* _Try it_
Your task is to write out the entire listing exactly, omitting its pictures.
--------
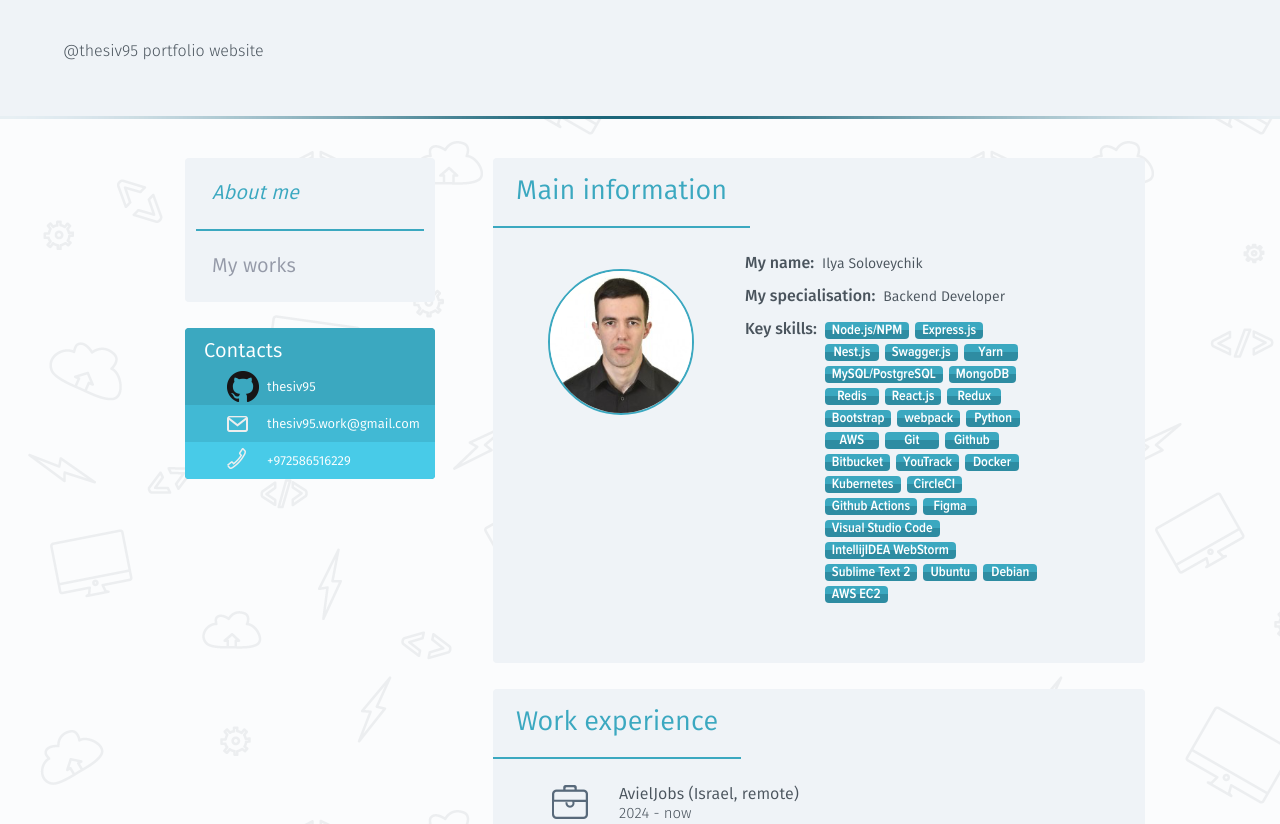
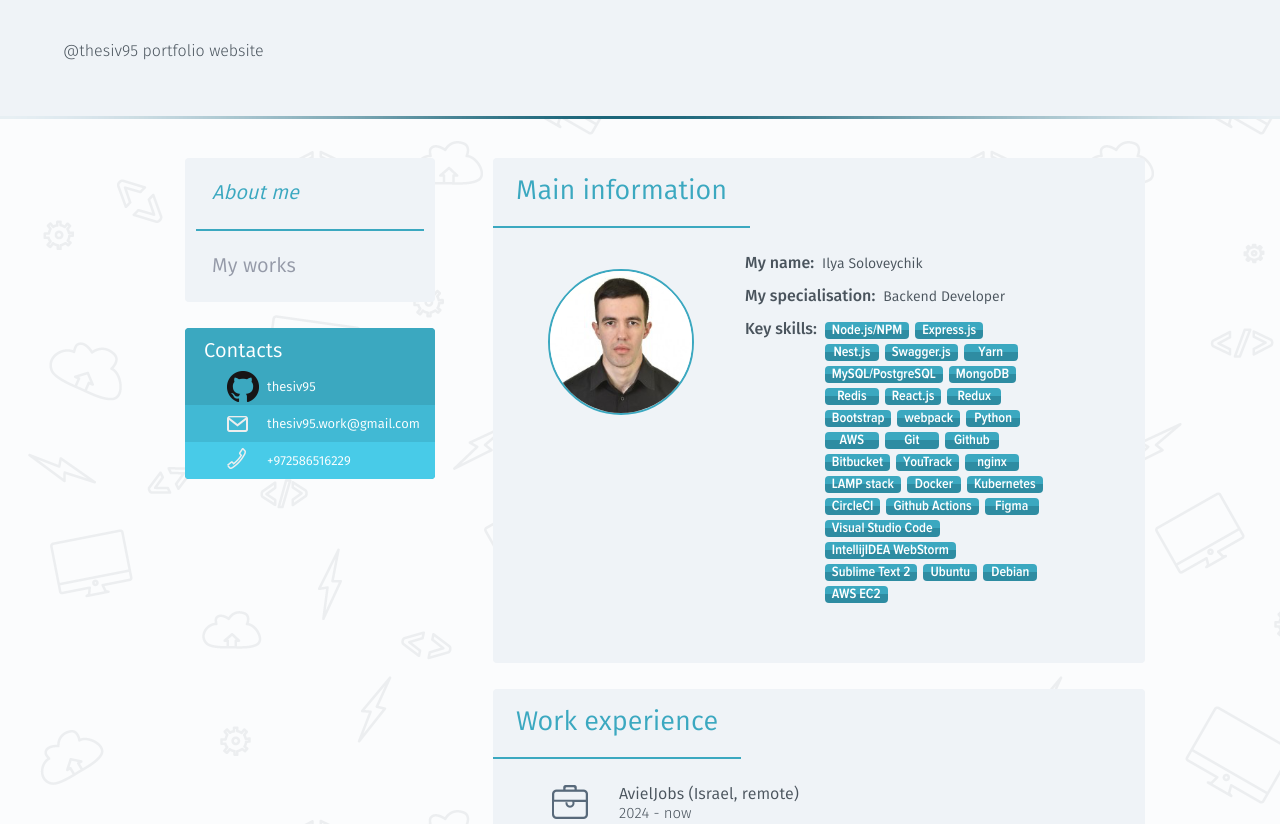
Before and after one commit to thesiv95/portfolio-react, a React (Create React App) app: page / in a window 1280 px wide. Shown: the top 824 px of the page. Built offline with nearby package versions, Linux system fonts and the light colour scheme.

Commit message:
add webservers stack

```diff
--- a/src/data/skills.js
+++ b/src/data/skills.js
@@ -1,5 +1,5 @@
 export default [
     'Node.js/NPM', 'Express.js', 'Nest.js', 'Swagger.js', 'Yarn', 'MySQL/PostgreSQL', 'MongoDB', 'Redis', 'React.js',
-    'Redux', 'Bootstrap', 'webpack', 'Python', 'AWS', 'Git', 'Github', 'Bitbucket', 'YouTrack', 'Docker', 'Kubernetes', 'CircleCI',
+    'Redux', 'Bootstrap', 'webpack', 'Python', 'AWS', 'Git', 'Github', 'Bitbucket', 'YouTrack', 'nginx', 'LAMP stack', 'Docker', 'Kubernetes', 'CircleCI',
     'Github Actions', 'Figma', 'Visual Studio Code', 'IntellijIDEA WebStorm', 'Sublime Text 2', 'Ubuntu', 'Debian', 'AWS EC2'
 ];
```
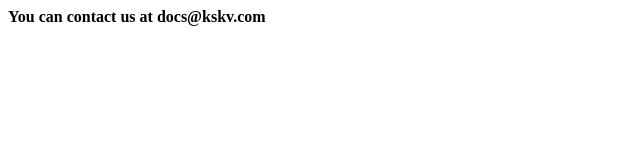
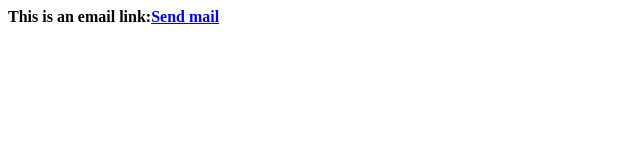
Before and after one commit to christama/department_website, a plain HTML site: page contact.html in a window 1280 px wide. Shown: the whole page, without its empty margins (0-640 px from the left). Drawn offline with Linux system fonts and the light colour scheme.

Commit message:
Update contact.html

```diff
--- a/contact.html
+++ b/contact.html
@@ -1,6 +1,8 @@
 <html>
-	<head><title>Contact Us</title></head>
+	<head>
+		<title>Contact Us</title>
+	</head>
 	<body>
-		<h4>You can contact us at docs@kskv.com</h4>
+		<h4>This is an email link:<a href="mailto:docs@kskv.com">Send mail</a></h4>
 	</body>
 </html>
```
--------
* _Reply to the exercise_
Before and after one commit to thesiv95/portfolio-react, a React (Create React App) app: page / in a window 1280 px wide. Shown: the top 824 px of the page. Built offline with nearby package versions, Linux system fonts and the light colour scheme.

Commit message:
add webservers stack

```diff
--- a/src/data/skills.js
+++ b/src/data/skills.js
@@ -1,5 +1,5 @@
 export default [
     'Node.js/NPM', 'Express.js', 'Nest.js', 'Swagger.js', 'Yarn', 'MySQL/PostgreSQL', 'MongoDB', 'Redis', 'React.js',
-    'Redux', 'Bootstrap', 'webpack', 'Python', 'AWS', 'Git', 'Github', 'Bitbucket', 'YouTrack', 'Docker', 'Kubernetes', 'CircleCI',
+    'Redux', 'Bootstrap', 'webpack', 'Python', 'AWS', 'Git', 'Github', 'Bitbucket', 'YouTrack', 'nginx', 'LAMP stack', 'Docker', 'Kubernetes', 'CircleCI',
     'Github Actions', 'Figma', 'Visual Studio Code', 'IntellijIDEA WebStorm', 'Sublime Text 2', 'Ubuntu', 'Debian', 'AWS EC2'
 ];
```
Before and after one commit to christama/department_website, a plain HTML site: page contact.html in a window 1280 px wide. Shown: the whole page, without its empty margins (0-640 px from the left). Drawn offline with Linux system fonts and the light colour scheme.

Commit message:
Update contact.html

```diff
--- a/contact.html
+++ b/contact.html
@@ -1,6 +1,8 @@
 <html>
-	<head><title>Contact Us</title></head>
+	<head>
+		<title>Contact Us</title>
+	</head>
 	<body>
-		<h4>You can contact us at docs@kskv.com</h4>
+		<h4>This is an email link:<a href="mailto:docs@kskv.com">Send mail</a></h4>
 	</body>
 </html>
```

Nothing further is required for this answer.